8. Throw every single dime you can find at debt #1. For this step I opened up another free checking account at my bank and tossed every bit of found money in it I could find. Loose change, birthday and Christmas gifts, and proceeds from sales of my CD collection on eBay all qualify. Consider taking on a part-time job, or starting a side hustle like mowing lawns or painting house numbers on neighbors’ curbs. Every single extra penny goes into this account, and at the end of the week transfer the exact balance in that second account to the credit card with the lowest balance. You may want to do it every other week, but don’t wait an entire month – you’ll pay slightly more in interest at the end of the billing cycle. Some weeks it might only be an extra $17 payment, others may be as much as $85. No amount is too small to getting you closer to getting out of debt.
9. Close your paid-off credit cards.
9a. If you are planning to buy a home, skip to step 9b. When the balance reaches zero, and you have paid off the entire balance for that credit card, call the issuer again and close the account. Immediately follow up that phone call with a letter to the issuer’s correspondence address asking that the account be closed, and ask for a written confirmation. I know the card has sentimental value. Maybe you opened it in college, or it has a picture of your dog on it. Tough. It has to go. You just don’t need the headaches associated with carrying a wallet-full of credit cards.
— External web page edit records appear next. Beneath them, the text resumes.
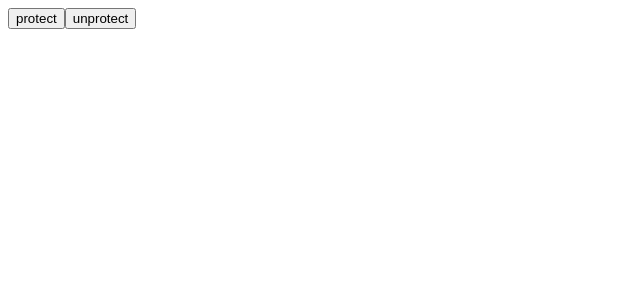
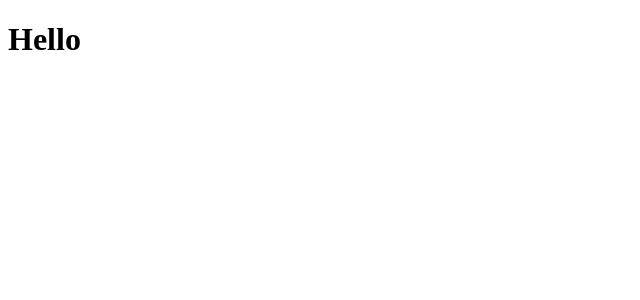
Before and after one commit to hey-ri/react-beginner-hook, a React (Create React App) app: page / in a window 1280 px wide. Shown: the top 300 px of the page, without its empty margins (0-640 px from the left). Built offline with nearby package versions, Linux system fonts and the light colour scheme.

Commit message:
useBeforeLeave 추가

```diff
--- a/src/App.js
+++ b/src/App.js
@@ -1,21 +1,28 @@
-import React from "react";
+import React, { useEffect } from "react";
 
-const useBeforeLeave = () => {
-    const listener = (e) => {
-        e.preventDefault();
-        e.returnValue = "";
+const useBeforeLeave = (onLeave) => {
+    useEffect(() => {
+        document.addEventListener("mouseleave", handle);
+        return () => document.removeEventListener("mouseleave", handle);
+    }, []);
+    const handle = (e) => {
+        //console.log(e);
+        const { clientY } = e;
+        if (clientY <= 0) {
+            onLeave();
+        }
     };
-    const enablePrevent = () => window.addEventListener("beforeunload", listener);
-    const disablePrevent = () => window.removeEventListener("beforeunload", listener);
-    return { enablePrevent, disablePrevent };
+    if (typeof onLeave !== "function") {
+        return;
+    }
 };
 
 function App() {
-    const { enablePrevent, disablePrevent } = useBeforeLeave();
+    const begForLife = () => console.log("Pls don't leave");
+    useBeforeLeave(begForLife);
     return (
         <div>
-            <button onClick={enablePrevent}>protect</button>
-            <button onClick={disablePrevent}>unprotect</button>
+            <h1>Hello</h1>
         </div>
     );
 }
```
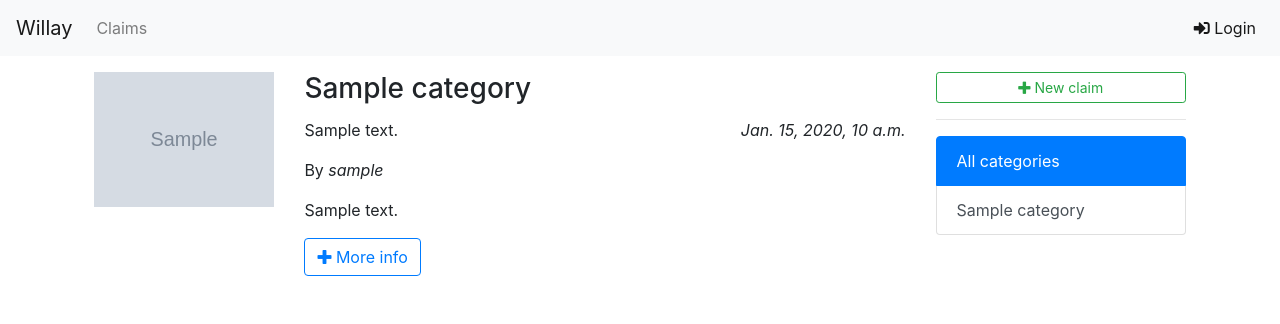
After one commit to erickgnavar/willay, a Django app: template willay/templates/claims/claim_list.html in a window 1280 px wide. The commit adds this page. Shown: the top 324 px of the page. Run offline with Django 3.2, Linux system fonts and the light colour scheme; tables that the repository leaves empty hold one stand-in row (values such as "Sample post"); the template is opened without the code that fills it: values that come from a table or form of the project are taken from there, most other values are stand-ins (such as "Sample title", 1, 10 or a date in 2020); grey boxes marked "Sample" are stand-in pictures; parts of the project's set-up code (start-up, migrations or seed data) failed here and were passed over; some libraries are stand-ins or nearby versions.

Commit message:
Add claims app
* Add claim register page
* Add claim listing page
* Add claim detail page

```diff
--- a/config/settings/base.py
+++ b/config/settings/base.py
@@ -57,6 +57,7 @@ THIRD_PARTY_APPS = [
 LOCAL_APPS = [
     'willay.common',
     'willay.users',
+    'willay.claims',
 ]
 
 INSTALLED_APPS = DJANGO_APPS + THIRD_PARTY_APPS + LOCAL_APPS
--- a/config/urls.py
+++ b/config/urls.py
@@ -24,5 +24,6 @@ urlpatterns = [
     path('admin/', admin.site.urls),
     path('accounts/', include('allauth.urls')),
     path('', include('willay.users.urls', namespace='auth')),
-    path('', TemplateView.as_view(template_name='home.html')),
+    path('', include('willay.claims.urls', namespace='claims')),
+    path('', TemplateView.as_view(template_name='home.html'), name='home'),
 ]
--- a/requirements/base.txt
+++ b/requirements/base.txt
@@ -5,3 +5,4 @@ django-model-utils==3.1.1
 python-dateutil==2.6.1
 django-filter==1.1.0
 django-allauth==0.35.0
+Pillow==5.1.0
--- /dev/null
+++ b/willay/claims/apps.py
@@ -0,0 +1,5 @@
+from django.apps import AppConfig
+
+
+class ClaimsConfig(AppConfig):
+    name = 'claims'
--- /dev/null
+++ b/willay/claims/models.py
@@ -0,0 +1,50 @@
+from django.conf import settings
+from django.contrib.gis.db import models
+from django.utils import timezone
+from django.utils.translation import ugettext_lazy as _
+from model_utils.models import TimeStampedModel
+
+
+class Category(TimeStampedModel):
+
+    name = models.CharField(_('Name'), max_length=50)
+
+    class Meta:
+        verbose_name = _('Category')
+        verbose_name_plural = _('Categories')
+        default_related_name = 'categories'
+        ordering = ('name',)
+
+    def __str__(self):
+        return self.name
+
+
+class Claim(TimeStampedModel, models.Model):
+
+    category = models.ForeignKey('Category', on_delete=models.CASCADE)
+    user = models.ForeignKey(
+        settings.AUTH_USER_MODEL,
+        null=True,
+        blank=True,
+        on_delete=models.SET_NULL,
+    )
+
+    address = models.CharField(_('Address'), max_length=200)
+    point = models.PointField(_('Point'), null=True, blank=True)
+    date = models.DateTimeField(_('Date'), default=timezone.now)
+    description = models.TextField(_('Description'))
+    photo = models.ImageField(
+        _('Photo'),
+        upload_to='claims/claim/photo/%Y/%m/%d/',
+        null=True,
+        blank=True,
+    )
+
+    class Meta:
+        verbose_name = _('Claim')
+        verbose_name_plural = _('Claims')
+        default_related_name = 'claims'
+        ordering = ('-date',)
+
+    def __str__(self):
+        return f'{self.address} - {self.date}'
--- /dev/null
+++ b/willay/claims/urls.py
@@ -0,0 +1,12 @@
+from django.urls import path
+
+from . import views
+
+
+app_name = 'claims'
+
+urlpatterns = [
+    path('claims/', views.ClaimListView.as_view(), name='claim-list'),
+    path('claims/create/', views.ClaimCreateView.as_view(), name='claim-create'),
+    path('claims/<int:id>/', views.ClaimDetailView.as_view(), name='claim-detail'),
+]
--- a/willay/templates/base.html
+++ b/willay/templates/base.html
@@ -17,15 +17,15 @@
   </head>
   <body>
     <nav class="navbar navbar-expand-lg navbar-light bg-light">
-      <a class="navbar-brand" href="#">Willay</a>
+      <a class="navbar-brand" href="{% url 'home' %}">Willay</a>
       <button class="navbar-toggler" type="button" data-toggle="collapse" data-target="#navbarSupportedContent" aria-controls="navbarSupportedContent" aria-expanded="false" aria-label="Toggle navigation">
         <span class="navbar-toggler-icon"></span>
       </button>
 
       <div class="collapse navbar-collapse" id="navbarSupportedContent">
         <ul class="navbar-nav mr-auto">
-          <li class="nav-item active">
-            <a class="nav-link" href="#">Home <span class="sr-only">(current)</span></a>
+          <li class="nav-item">
+            <a class="nav-link" href="{% url 'claims:claim-list' %}">{% trans 'Claims' %}</a>
           </li>
         </ul>
         <ul class="navbar-nav float-lg-right">
--- /dev/null
+++ b/willay/templates/claims/claim_list.html
@@ -0,0 +1,58 @@
+{% extends 'base.html' %}
+{% load i18n %}
+{% block content %}
+  <div class="row">
+    <div class="col-md-9">
+      {% for claim in claims %}
+      <div class="row">
+        <div class="col-md-3">
+          {% if claim.photo.name %}
+          <img src="{{ claim.photo.url }}" alt="" width="100%" />
+          {% else %}
+          <!--TODO: put a default image-->
+          {% endif %}
+        </div>
+        <div class="col-md-9">
+          <h3 class="card-title">{{ claim.category.name }}</h3>
+          <p>
+            {{ claim.address }} <i class="float-right">{{ claim.date }}</i>
+          </p>
+          {% if claim.user %}
+          <p>
+            {% trans 'By' %} <i>{{ claim.user.username }}</i>
+          </p>
+          {% endif %}
+          <p>
+            {{ claim.description }}
+          </p>
+          <a href="{% url 'claims:claim-detail' claim.id %}" class="btn btn-outline-primary">
+            <i class="fas fa-plus"></i>
+            {% trans 'More info' %}
+          </a>
+        </div>
+      </div>
+      <br/>
+      {% endfor %}
+    </div>
+    <div class="col-md-3">
+      <a class="btn btn-sm btn-block btn-outline-success" href="{% url 'claims:claim-create' %}">
+        <i class="fas fa-plus"></i>
+        {% trans 'New claim' %}
+      </a>
+      <hr/>
+      <div class="list-group">
+        <a href="?" class="list-group-item list-group-item-action {% if not request.GET.category %}active{% endif %}">
+          {% trans 'All categories' %}
+        </a>
+        {% for category in categories %}
+        <a href="?category={{ category.id }}" class="list-group-item list-group-item-action {% if request.GET.category == category.id|stringformat:'s' %}active{% endif %}">
+          {{ category.name }}
+        </a>
+        {% endfor %}
+      </div>
+    </div>
+    <div class="col-md-12">
+      {% include '_pagination.html' %}
+    </div>
+  </div>
+{% endblock content %}
```
Also changed, not shown: willay/claims/admin.py (added, +18 -0 lines), willay/claims/filters.py (added, +12 -0 lines), willay/claims/forms.py (added, +24 -0 lines), willay/claims/tests/test_views.py (added, +107 -0 lines), willay/claims/views.py (added, +52 -0 lines), willay/templates/claims/claim_create.html (added, +29 -0 lines), willay/templates/claims/claim_detail.html (added, +34 -0 lines), willay/claims/__init__.py (added), willay/claims/migrations/0001_initial.py (added), willay/claims/migrations/__init__.py (added), willay/claims/tests/__init__.py (added).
Debit cards and cash spend just fine. Repeat step 9a with all but your last credit card. When your last credit card balance reaches zero, move on to step 10.
9b. This step is for those planning to buy a home after they are debt free. Closing a credit card account, even if it is paid off, can have a negative effect to your FICO score. If you are considering applying for a mortgage in the near future, it is a good idea to leave your credit card accounts open, particularly accounts you have had open for many years. Length of credit history is an important factor in calculating your score, and by closing older credit cards you are effectively lowering the average age of your active trade lines. You have already cut up the card, canceled any automatic billing and removed it from your online shopping profiles, so just let it sit for now.
10. Put away that final credit card. Presumably, this last credit card was the one with the highest credit limit and the best interest rate – that’s why it is last in the lineup. If that is in fact the case, tuck the card away some place safe around your house. Maybe stash it in a sock drawer, or locked away in a safe or lock box. Wherever you decide to store it, just be sure it is not in your wallet, unless you are traveling and need to take it along for emergencies. Keep this card around until your fully-funded emergency fund is in place, at which point you can consider yourself “self-insured” against future emergencies. At this point you may decide to keep the card to score rewards points, or scrap it. It’s up to you. Me? I say dump it. Who needs the hassle?
If you are like me, you have probably been accumulating debt for years, but now it is time to stop. Draw a line in the sand, and vow to never cross it again. It is time to start living the rest of your life debt free. Living without debt reminds me of being a kid again and pedaling your bicycle like crazy to climb that tall hill in your neighborhood. Just when you think you can’t spin those pedals another turn you see the top of the hill. You crest the top of the hill in complete exhaustion and then begin to descend the other side, wind blowing in your hair, the sun warming your face as you look up and smile. That is the feeling of living debt free, and I can’t wait to coast down that hill again soon. How about you?